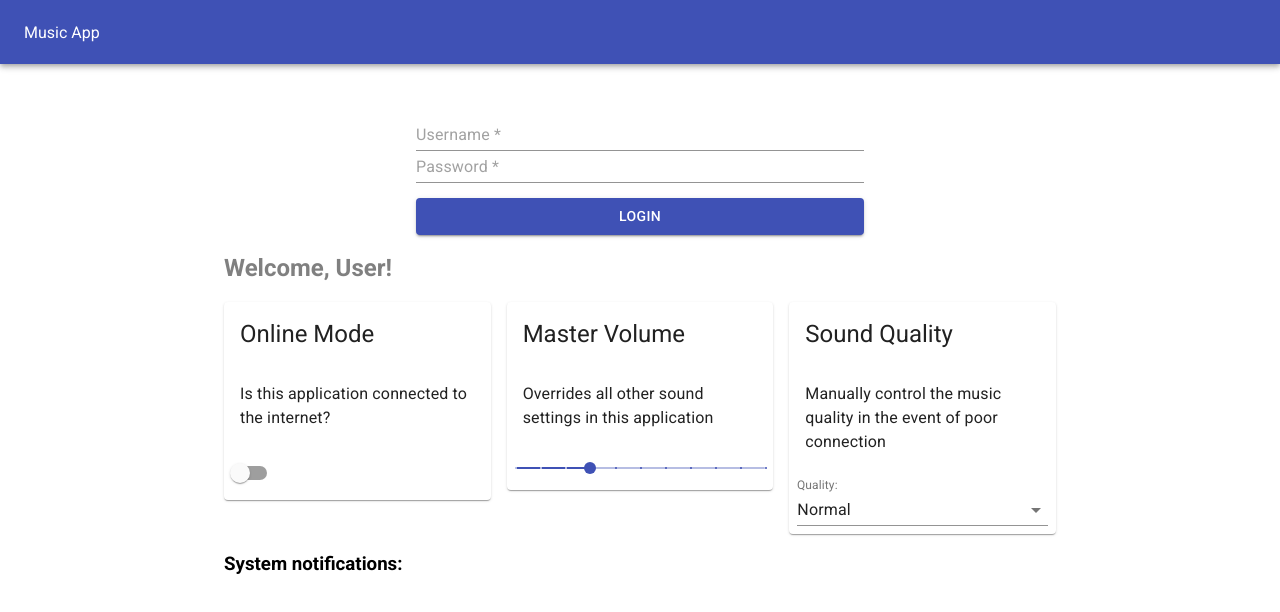
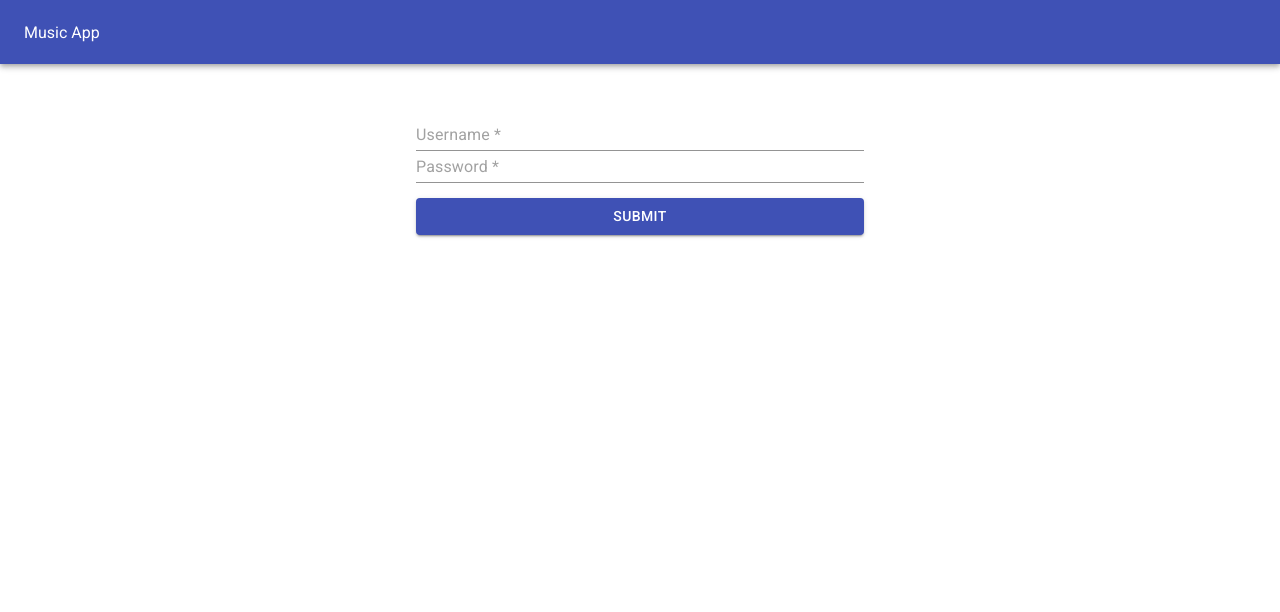
Before and after one commit to robpwatkins/music-app, a React (Create React App) app: page / in a window 1280 px wide. Shown: the top 612 px of the page. Built offline with nearby package versions, Linux system fonts and the light colour scheme.

Commit message:
conditioning that render

```diff
--- a/src/App.js
+++ b/src/App.js
@@ -4,14 +4,26 @@ import Header from './Header';
 import LoginForm from './LoginForm';
 import Dashboard from './Dashboard';
 
-function App() {
-  return (
-    <div className="App">
-      <Header />
-      <LoginForm />
-      <Dashboard />
-    </div>
-  );
+class App extends React.Component {
+  state = {
+    loggedIn: false
+  }
+
+  onLogin = props => {
+    props.preventDefault();
+    this.setState({ loggedIn: true });
+    console.log(this.state.loggedIn);
+  }
+
+  render() {
+    return (
+      <div className="App">
+        <Header />
+        <LoginForm onlogin={this.onLogin} loggedin={this.state.loggedIn} />
+        <Dashboard loggedin={this.state.loggedIn} />
+      </div>
+    );
+  }
 }
 
 export default App;
--- a/src/Dashboard.js
+++ b/src/Dashboard.js
@@ -4,11 +4,12 @@ import VolumeCard from './VolumCard';
 import SoundCard from './SoundCard';
 import { Grid } from '@material-ui/core';
 
-function Dashboard () {
+function Dashboard (props) {
+  if (props.loggedin) {
     return (
-    <div style={{width: '65%'}}>
+      <div style={{maxWidth: '850px', margin: '25px'}}>
         <h2 style={{color: 'gray'}}>Welcome, User!</h2>
-      <Grid container direction="row" spacing={2}>
+        <Grid container direction="row" spacing={6}>
           <Grid item xs={12} sm={4}>
             <OnlineCard />
           </Grid>
@@ -22,6 +23,9 @@ function Dashboard () {
         <h3>System notifications:</h3>
       </div>
     )
+  } else {
+    return null;
+  }
 }
 
 export default Dashboard;
--- a/src/LoginForm.js
+++ b/src/LoginForm.js
@@ -1,17 +1,32 @@
 import React from 'react';
 import { Button } from '@material-ui/core';
-import Textfield from '@material-ui/core/TextField';
+import Input from '@material-ui/core/Input';
 
-function LoginForm () {
+function LoginForm (props) {
+  if (!props.loggedin) {
     return (
       <div style={{width: '35%', paddingTop: '55px'}}>
-      <Textfield fullWidth placeholder="Username *">Heyoo</Textfield>
+        <form onSubmit={event => props.onlogin(event)}>
+          <Input fullWidth placeholder="Username *"></Input>
           <br/>
-      <Textfield fullWidth placeholder="Password *">Heyoo</Textfield>
+          <Input fullWidth placeholder="Password *"></Input>
           <br/>
-      <Button style={{marginTop: '15px'}} fullWidth color="primary" variant="contained" >LOGIN</Button>
+          <Button
+            type="submit"
+            value="Submit"
+            style={{marginTop: '15px'}}
+            fullWidth
+            color="primary"
+            variant="contained"
+            >
+            Submit
+          </Button>
+        </form>
       </div>
     )
+  } else {
+    return null;
+  }
 }
 
 export default LoginForm;
--- a/src/OnlineCard.js
+++ b/src/OnlineCard.js
@@ -10,7 +10,7 @@ import Switch from '@material-ui/core/Switch';
 function OnlineCard () {
 
   return (
-    <Card>
+    <Card style={{padding: '10px'}}>
       <CardHeader title="Online Mode" />
       <CardContent>
         <Typography variant="body1">
--- a/src/SoundCard.js
+++ b/src/SoundCard.js
@@ -20,7 +20,7 @@ class SoundCard extends React.Component {
 
   render () {
     return (
-      <Card>
+      <Card style={{padding: '10px'}}>
         <CardHeader title="Sound Quality" />
         <CardContent>
           <Typography variant="body1">
@@ -29,7 +29,7 @@ class SoundCard extends React.Component {
         </CardContent>
         <CardActions>
           <FormControl fullWidth>
-            <InputLabel>Quality:</InputLabel>
+            <InputLabel></InputLabel>
             <Select onChange={this.handleChange} value={this.state.quality}>
               <MenuItem value={1}>Low</MenuItem>
               <MenuItem value={2}>Normal</MenuItem>
--- a/src/VolumCard.js
+++ b/src/VolumCard.js
@@ -9,7 +9,7 @@ import Slider from '@material-ui/core/Slider';
 function VolumeCard () {
 
   return (
-    <Card>
+    <Card style={{padding: '10px'}}>
       <CardHeader title="Master Volume" />
       <CardContent>
         <Typography variant="body1">
```
Also changed, not shown: src/App.css (line endings or trailing spaces). Lines whose indentation alone changed are shown as unchanged.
● ● ● ●
▶ **THE PROBLEM**
Filter the entries down to the lines containing "primary". Copy each of those lines.

▶ **OUTPUT**
-      <Button style={{marginTop: '15px'}} fullWidth color="primary" variant="contained" >LOGIN</Button>
+            color="primary"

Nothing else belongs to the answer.